Q: What are your thoughts on having web links in the text of a press release?
Web links are great but you have to be careful if it is all about providing information to the journalist and making the story as accessible to them as possible. Whethet it is about providing background information in the notes to editors that makes perfect sense, where it is part of the story in the main body then its fine but you just have to get the balance right that its not seen as a blatant plug or blatant SEO tactic and keywords. You have to think about the journalist as your key audience and whats helpful for them – thats the key thing to keep in mind.
Q: What should you put in the subject title of an email with a press release?
The subject line should be as attention grabbing as possible so that it will make them stop and read. Put News Story and then colon before the title which makes them know what is actually in their inbox and helps to flag up the news relevance.
Q: We usually use an inverted pyramid structure for a hard news story. Will the same approach be suitable for a feature story too?
When you think of news releases and news stories there is a very specific format in terms of the inverted pyramid where you are trying to present the story. Feature articles you are doing the same thing but in a different way. What you’re typically doing is pitching to individual journalists directly, introducing yourself and presenting a theme or an idea for an article and then positioning it in a way that communicated how you can actually help them. You might in the start reference something they’ve already run that was interesting and you found a really good piece then suggest an idea for a feature article and then outline why it is relevant to their audience and then you would put in that email underneath that what it is that you can offer that could help contribute to that feature article. That may well be examples, case studies, research, comment etc. So that is a whole different kind of beast and it is on an individual basis and has to be very very targeted. Unlike news stories you can’t go out with the same pitch to several journalists. It is targeting specific journalists unless you get a yes or a no.
Q: We are often told by publications they do not like receiving calls to follow up on press releases. What approach do you recommend?
When you follow up with a call and don’t really know the journalist, it’s a very tough call. I’ve had success with that and I’ve also not had success with this approach because soemthimes they don’t want to be bothered with a call, they’re not at their desk, they’re on deadline. It really depends on the press and media that you are actually targeting. One thing you can do is if you can contact the journalist in advance of sending the press release and by that I mean follow them on social media, engage with them there, get on the radar, wave your hand in the air with them so they actually know who you are so there is a better chance that when that email lands in their inbox they actually open it. And if you’ve made that connection before hand, you’re able to gage if that follow up call is relevant and useful and it may be that you’ve had a conversation with them before you’ve sent the press release

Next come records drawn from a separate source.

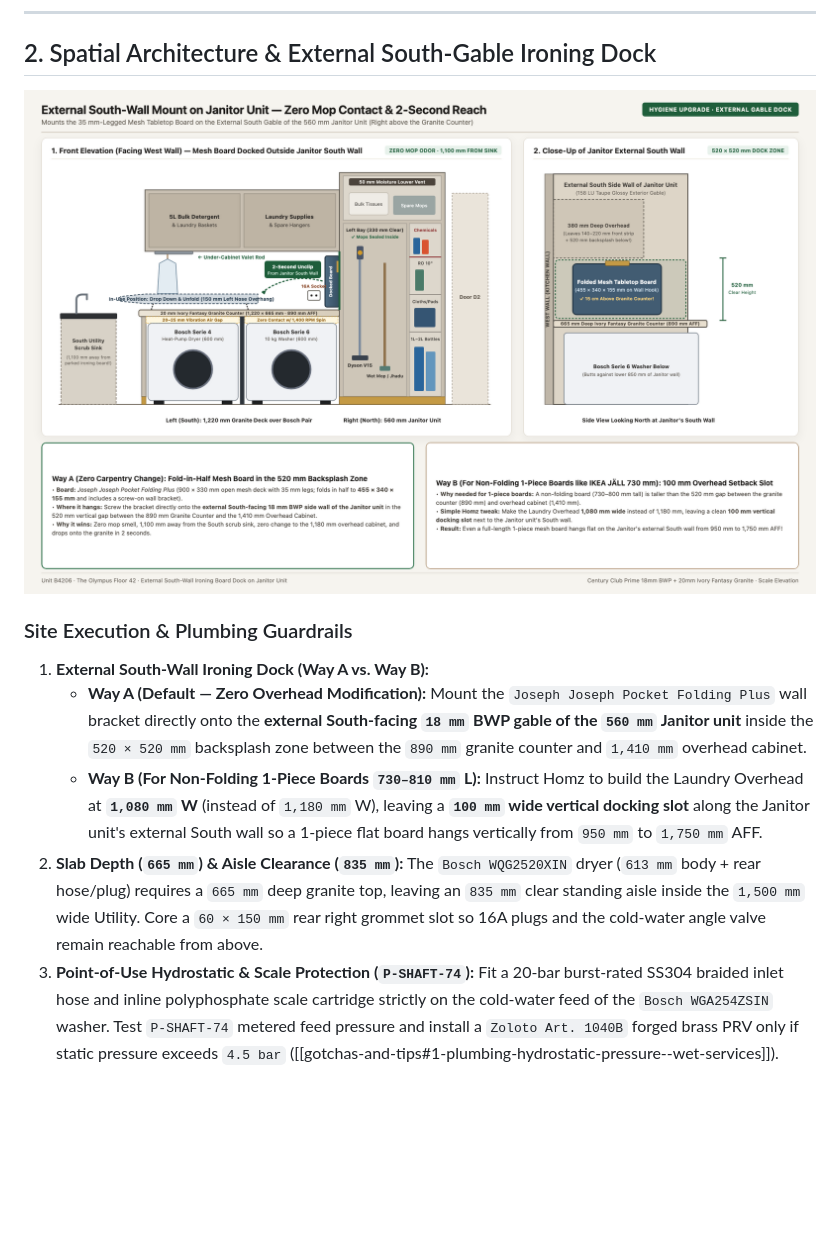
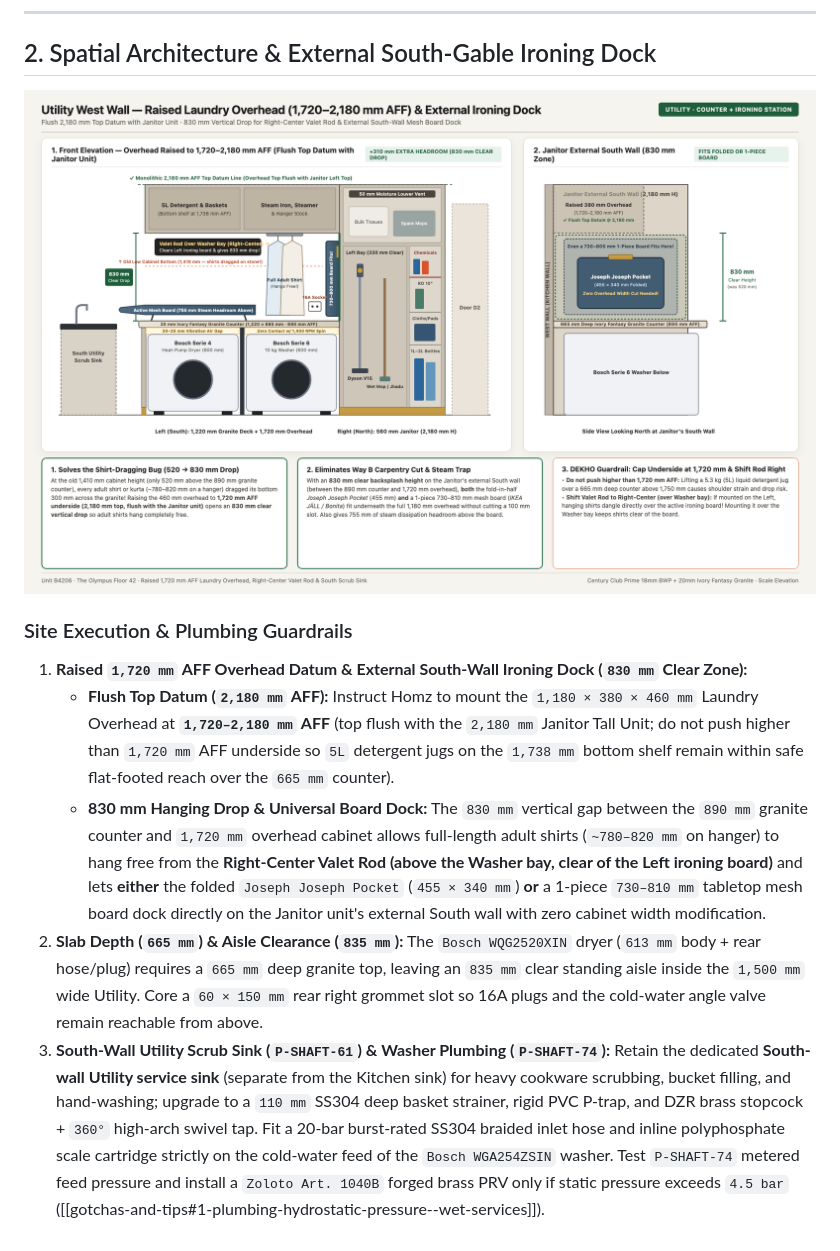
Before and after one commit to samarsodhi/project-u, a Markdown page: content/rooms/utility.md, the part around one of its changes. GitHub-like rendering; pictures changed too: content/assets/decor/utility-laundry-counter-scheme.png; blank space fills up the shorter version.

```diff
--- a/content/rooms/utility.md
+++ b/content/rooms/utility.md
@@ -38,8 +39,8 @@ Top reasons to reject common utility designs here: (1) cutting the fixed granite
 ![Utility Laundry Countertop & External South-Wall Ironing Board Scheme](../assets/decor/utility-laundry-counter-scheme.png)
 
 ### Site Execution & Plumbing Guardrails
-1. **External South-Wall Ironing Dock (Way A vs. Way B):**
-   * **Way A (Default — Zero Overhead Modification):** Mount the `Joseph Joseph Pocket Folding Plus` wall bracket directly onto the **external South-facing `18 mm` BWP gable of the `560 mm` Janitor unit** inside the `520 × 520 mm` backsplash zone between the `890 mm` granite counter and `1,410 mm` overhead cabinet.
-   * **Way B (For Non-Folding 1-Piece Boards `730–810 mm` L):** Instruct Homz to build the Laundry Overhead at **`1,080 mm` W** (instead of `1,180 mm` W), leaving a **`100 mm` wide vertical docking slot** along the Janitor unit's external South wall so a 1-piece flat board hangs vertically from `950 mm` to `1,750 mm` AFF.
+1. **Raised `1,720 mm` AFF Overhead Datum & External South-Wall Ironing Dock (`830 mm` Clear Zone):**
+   * **Flush Top Datum (`2,180 mm` AFF):** Instruct Homz to mount the `1,180 × 380 × 460 mm` Laundry Overhead at **`1,720–2,180 mm` AFF** (top flush with the `2,180 mm` Janitor Tall Unit; do not push higher than `1,720 mm` AFF underside so `5L` detergent jugs on the `1,738 mm` bottom shelf remain within safe flat-footed reach over the `665 mm` counter).
+   * **830 mm Hanging Drop & Universal Board Dock:** The `830 mm` vertical gap between the `890 mm` granite counter and `1,720 mm` overhead cabinet allows full-length adult shirts (`~780–820 mm` on hanger) to hang free from the **Right-Center Valet Rod (above the Washer bay, clear of the Left ironing board)** and lets **either** the folded `Joseph Joseph Pocket` (`455 × 340 mm`) **or** a 1-piece `730–810 mm` tabletop mesh board dock directly on the Janitor unit's external South wall with zero cabinet width modification.
 2. **Slab Depth (`665 mm`) & Aisle Clearance (`835 mm`):** The `Bosch WQG2520XIN` dryer (`613 mm` body + rear hose/plug) requires a `665 mm` deep granite top, leaving an `835 mm` clear standing aisle inside the `1,500 mm` wide Utility. Core a `60 × 150 mm` rear right grommet slot so 16A plugs and the cold-water angle valve remain reachable from above.
-3. **Point-of-Use Hydrostatic & Scale Protection (`P-SHAFT-74`):** Fit a 20-bar burst-rated SS304 braided inlet hose and inline polyphosphate scale cartridge strictly on the cold-water feed of the `Bosch WGA254ZSIN` washer. Test `P-SHAFT-74` metered feed pressure and install a `Zoloto Art. 1040B` forged brass PRV only if static pressure exceeds `4.5 bar` ([[gotchas-and-tips#1-plumbing-hydrostatic-pressure--wet-services]]).
+3. **South-Wall Utility Scrub Sink (`P-SHAFT-61`) & Washer Plumbing (`P-SHAFT-74`):** Retain the dedicated **South-wall Utility service sink** (separate from the Kitchen sink) for heavy cookware scrubbing, bucket filling, and hand-washing; upgrade to a `110 mm` SS304 deep basket strainer, rigid PVC P-trap, and DZR brass stopcock + `360°` high-arch swivel tap. Fit a 20-bar burst-rated SS304 braided inlet hose and inline polyphosphate scale cartridge strictly on the cold-water feed of the `Bosch WGA254ZSIN` washer. Test `P-SHAFT-74` metered feed pressure and install a `Zoloto Art. 1040B` forged brass PRV only if static pressure exceeds `4.5 bar` ([[gotchas-and-tips#1-plumbing-hydrostatic-pressure--wet-services]]).
```
Also changed, not shown: other parts of content/rooms/utility.md (+3 -2 lines), content/wardrobe-internal-storage.md (+1 -1 lines), content/assets/decor/utility-janitor-internal.png.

I know that when you’ve got a number of people to send it to, it’s not always practical but one of the things you don’t want to do is follow up and say ‘have you got my press release?’
If you follow up you have to do so with something additional to offer them, If you call up and say I’ve sent you a press release but I can also offer case-studies or pictures and I just wanted to heck if that is relevant or useful to you then you’re providing additional value for them. That’s the approach I use because you’re trying to be helpful to them rather than just chasing and nagging.
Q: I don’t have time to write more than one version of a press release. Should I target my most ‘likely’ contact for publication or send an identical release to several publications?
In terms of writing tailored releases, what I’m thinking is you would have one core release and what your amend would be in terms of your target press release is maybe change the title and something that is relevant in that first paragraph so its not a huge rewrite and a completely different press release – its just very top end in terms of tailoring. If you haven’t got time to do that and it’s just one release then you go for what’s most relevant and what fits with your overarching objective of doing the press release – where are your audiences and where is the best place to reach them. There’s always a a tendency to get the news out to as many people as possible but its better if you’re much more targeted rather than spray and pray.
Photo Courtesy of Tsahi Levent-Levi on Flickr